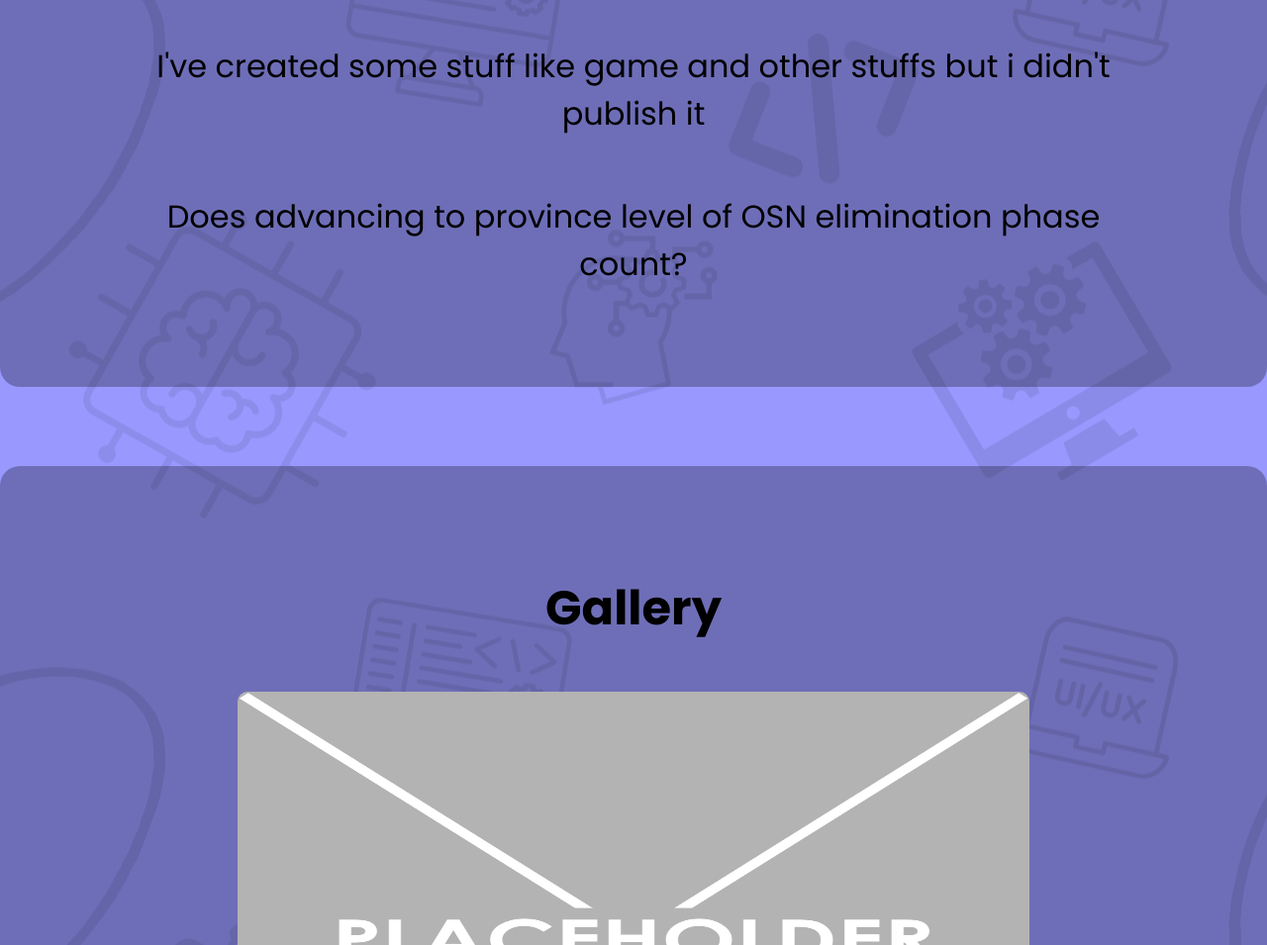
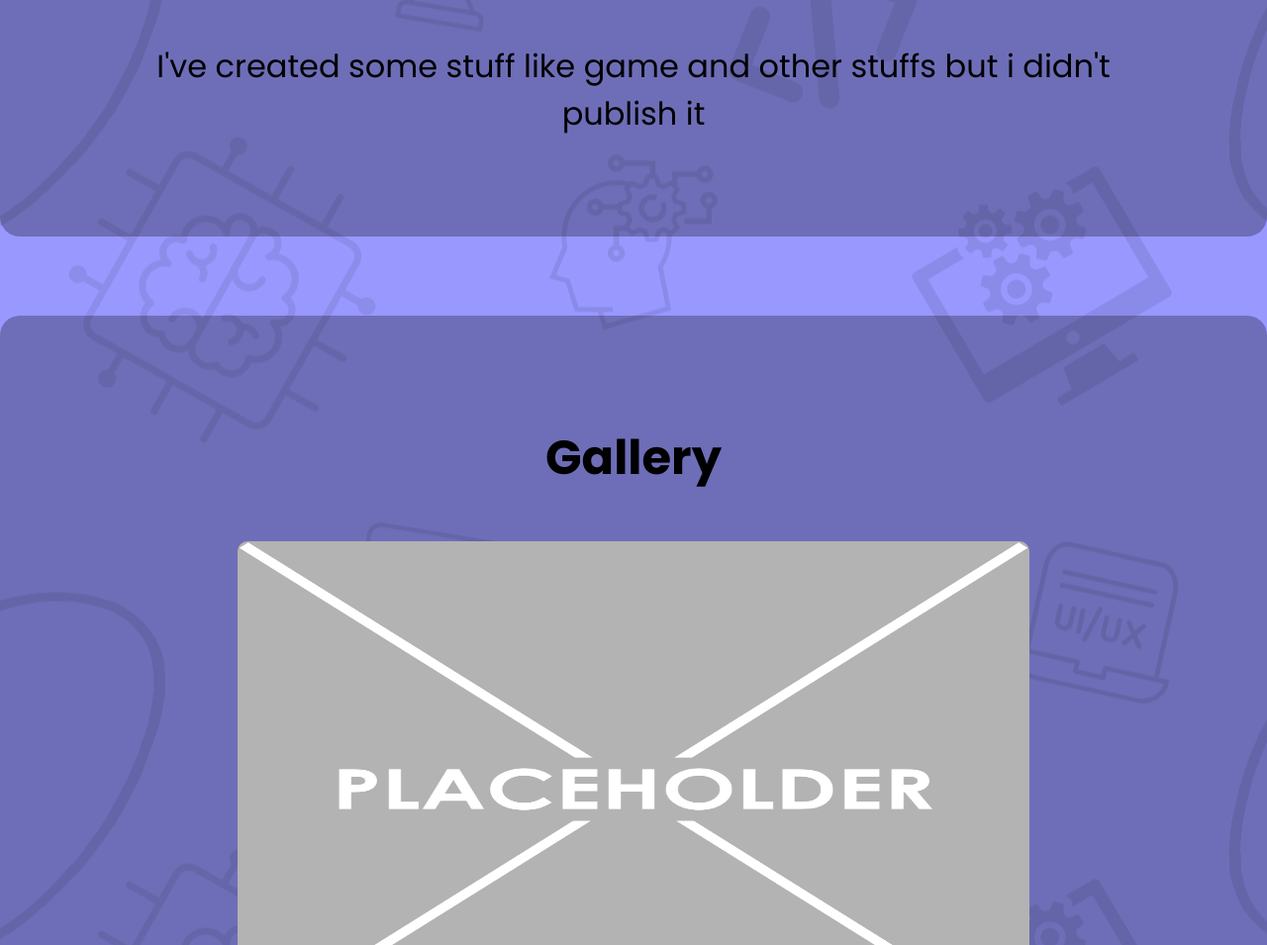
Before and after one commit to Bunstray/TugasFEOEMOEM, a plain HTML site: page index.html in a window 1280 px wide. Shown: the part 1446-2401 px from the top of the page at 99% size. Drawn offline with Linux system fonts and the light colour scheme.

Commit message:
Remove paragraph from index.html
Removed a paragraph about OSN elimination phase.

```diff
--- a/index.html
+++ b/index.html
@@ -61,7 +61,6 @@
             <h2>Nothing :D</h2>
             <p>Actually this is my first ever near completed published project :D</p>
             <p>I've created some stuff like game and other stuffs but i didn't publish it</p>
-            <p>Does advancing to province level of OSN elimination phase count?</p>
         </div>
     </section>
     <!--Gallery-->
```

- - - - -

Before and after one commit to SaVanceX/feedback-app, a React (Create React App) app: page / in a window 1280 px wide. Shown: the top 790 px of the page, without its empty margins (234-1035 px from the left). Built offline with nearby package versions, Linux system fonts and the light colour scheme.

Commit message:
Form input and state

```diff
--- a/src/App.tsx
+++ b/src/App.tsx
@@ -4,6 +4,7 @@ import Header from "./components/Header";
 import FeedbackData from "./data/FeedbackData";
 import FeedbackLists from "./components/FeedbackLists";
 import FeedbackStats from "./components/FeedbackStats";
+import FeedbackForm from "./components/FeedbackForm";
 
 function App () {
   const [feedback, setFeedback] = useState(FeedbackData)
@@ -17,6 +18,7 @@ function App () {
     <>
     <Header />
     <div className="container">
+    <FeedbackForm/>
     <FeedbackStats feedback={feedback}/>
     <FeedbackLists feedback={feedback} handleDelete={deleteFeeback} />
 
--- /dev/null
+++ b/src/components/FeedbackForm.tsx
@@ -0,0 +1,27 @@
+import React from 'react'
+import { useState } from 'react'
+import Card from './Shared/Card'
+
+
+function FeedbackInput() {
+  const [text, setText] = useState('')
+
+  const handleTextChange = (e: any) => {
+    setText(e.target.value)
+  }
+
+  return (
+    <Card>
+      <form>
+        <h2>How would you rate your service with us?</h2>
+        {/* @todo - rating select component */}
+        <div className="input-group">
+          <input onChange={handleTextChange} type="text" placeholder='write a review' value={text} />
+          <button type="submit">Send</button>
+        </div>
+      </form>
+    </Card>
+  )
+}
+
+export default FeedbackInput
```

- - - - -

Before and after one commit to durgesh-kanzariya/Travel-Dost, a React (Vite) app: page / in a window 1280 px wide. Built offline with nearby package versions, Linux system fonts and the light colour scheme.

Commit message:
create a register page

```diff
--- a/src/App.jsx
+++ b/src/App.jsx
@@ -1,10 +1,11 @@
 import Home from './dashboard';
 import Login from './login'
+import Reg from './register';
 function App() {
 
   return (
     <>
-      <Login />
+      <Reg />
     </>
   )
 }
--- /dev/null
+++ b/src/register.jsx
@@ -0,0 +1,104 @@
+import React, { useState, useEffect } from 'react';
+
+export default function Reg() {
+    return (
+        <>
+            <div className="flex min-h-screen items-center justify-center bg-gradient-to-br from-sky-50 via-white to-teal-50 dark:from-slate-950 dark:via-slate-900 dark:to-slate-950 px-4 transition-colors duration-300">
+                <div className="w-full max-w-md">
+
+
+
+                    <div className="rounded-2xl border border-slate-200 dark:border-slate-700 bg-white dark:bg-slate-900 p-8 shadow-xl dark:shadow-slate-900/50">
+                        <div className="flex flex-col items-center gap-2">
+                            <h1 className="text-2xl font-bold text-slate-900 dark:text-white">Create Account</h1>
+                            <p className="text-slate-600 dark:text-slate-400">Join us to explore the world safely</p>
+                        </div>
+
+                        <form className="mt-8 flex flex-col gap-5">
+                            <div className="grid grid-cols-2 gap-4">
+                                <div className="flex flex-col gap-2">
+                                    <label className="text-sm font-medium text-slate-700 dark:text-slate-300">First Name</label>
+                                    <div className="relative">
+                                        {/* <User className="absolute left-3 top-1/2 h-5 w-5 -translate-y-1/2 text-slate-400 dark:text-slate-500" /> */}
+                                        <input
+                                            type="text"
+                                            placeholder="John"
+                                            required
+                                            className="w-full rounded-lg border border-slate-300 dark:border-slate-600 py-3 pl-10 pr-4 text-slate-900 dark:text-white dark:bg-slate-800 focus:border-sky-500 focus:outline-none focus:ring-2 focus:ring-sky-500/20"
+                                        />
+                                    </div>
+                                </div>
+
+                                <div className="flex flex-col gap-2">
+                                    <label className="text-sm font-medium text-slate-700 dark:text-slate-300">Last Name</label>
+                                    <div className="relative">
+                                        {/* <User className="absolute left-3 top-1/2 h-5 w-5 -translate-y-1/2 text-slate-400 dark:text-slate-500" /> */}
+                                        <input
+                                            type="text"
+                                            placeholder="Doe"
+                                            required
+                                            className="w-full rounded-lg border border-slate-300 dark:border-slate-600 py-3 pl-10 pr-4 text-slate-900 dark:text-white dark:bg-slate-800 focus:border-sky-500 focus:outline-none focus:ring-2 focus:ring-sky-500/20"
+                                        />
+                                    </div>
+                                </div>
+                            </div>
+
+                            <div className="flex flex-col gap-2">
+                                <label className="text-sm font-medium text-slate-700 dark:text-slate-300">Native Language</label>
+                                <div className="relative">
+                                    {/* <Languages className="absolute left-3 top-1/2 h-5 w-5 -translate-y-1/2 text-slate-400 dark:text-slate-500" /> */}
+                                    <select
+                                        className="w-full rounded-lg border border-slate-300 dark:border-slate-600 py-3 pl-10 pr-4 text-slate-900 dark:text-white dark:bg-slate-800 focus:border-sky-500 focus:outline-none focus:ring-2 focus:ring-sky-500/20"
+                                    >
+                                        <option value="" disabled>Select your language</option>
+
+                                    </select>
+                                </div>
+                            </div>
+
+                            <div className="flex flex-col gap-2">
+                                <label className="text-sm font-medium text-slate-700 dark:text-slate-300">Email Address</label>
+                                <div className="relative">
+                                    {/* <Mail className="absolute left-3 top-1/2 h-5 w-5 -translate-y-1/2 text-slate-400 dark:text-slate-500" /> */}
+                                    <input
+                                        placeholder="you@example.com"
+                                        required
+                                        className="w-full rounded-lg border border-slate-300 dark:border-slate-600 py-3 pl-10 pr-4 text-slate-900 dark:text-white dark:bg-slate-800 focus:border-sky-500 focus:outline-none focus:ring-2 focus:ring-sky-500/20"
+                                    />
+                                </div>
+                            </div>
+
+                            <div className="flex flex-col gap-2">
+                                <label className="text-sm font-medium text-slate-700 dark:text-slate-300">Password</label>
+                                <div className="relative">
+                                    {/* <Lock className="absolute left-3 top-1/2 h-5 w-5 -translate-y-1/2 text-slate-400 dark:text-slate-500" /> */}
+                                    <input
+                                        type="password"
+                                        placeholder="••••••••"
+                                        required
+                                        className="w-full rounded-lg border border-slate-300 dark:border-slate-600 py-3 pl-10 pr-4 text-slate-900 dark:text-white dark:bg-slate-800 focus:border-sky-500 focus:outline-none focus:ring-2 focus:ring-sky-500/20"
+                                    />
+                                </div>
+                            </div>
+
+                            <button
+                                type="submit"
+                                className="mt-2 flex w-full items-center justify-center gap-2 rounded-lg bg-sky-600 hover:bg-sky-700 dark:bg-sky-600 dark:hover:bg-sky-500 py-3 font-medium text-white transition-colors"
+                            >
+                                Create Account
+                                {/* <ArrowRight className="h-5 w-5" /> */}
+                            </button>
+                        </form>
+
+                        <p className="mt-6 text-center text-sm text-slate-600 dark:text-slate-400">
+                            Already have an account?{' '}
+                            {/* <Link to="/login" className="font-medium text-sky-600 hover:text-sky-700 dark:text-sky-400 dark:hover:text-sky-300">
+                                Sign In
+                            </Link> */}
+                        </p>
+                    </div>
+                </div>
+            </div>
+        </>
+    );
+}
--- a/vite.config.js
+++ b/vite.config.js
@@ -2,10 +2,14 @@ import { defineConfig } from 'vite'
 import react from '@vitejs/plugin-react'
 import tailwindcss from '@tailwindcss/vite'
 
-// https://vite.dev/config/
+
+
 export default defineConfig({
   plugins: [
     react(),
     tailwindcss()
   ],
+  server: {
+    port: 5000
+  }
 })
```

- - - - -

## WHAT TO PRODUCE
Return a copy of each line in the entries that carries the string "placeholder".

## EXERCISE RESPONSE
+          <input onChange={handleTextChange} type="text" placeholder='write a review' value={text} />
+                                            placeholder="John"
+                                            placeholder="Doe"
+                                        placeholder="you@example.com"
+                                        placeholder="••••••••"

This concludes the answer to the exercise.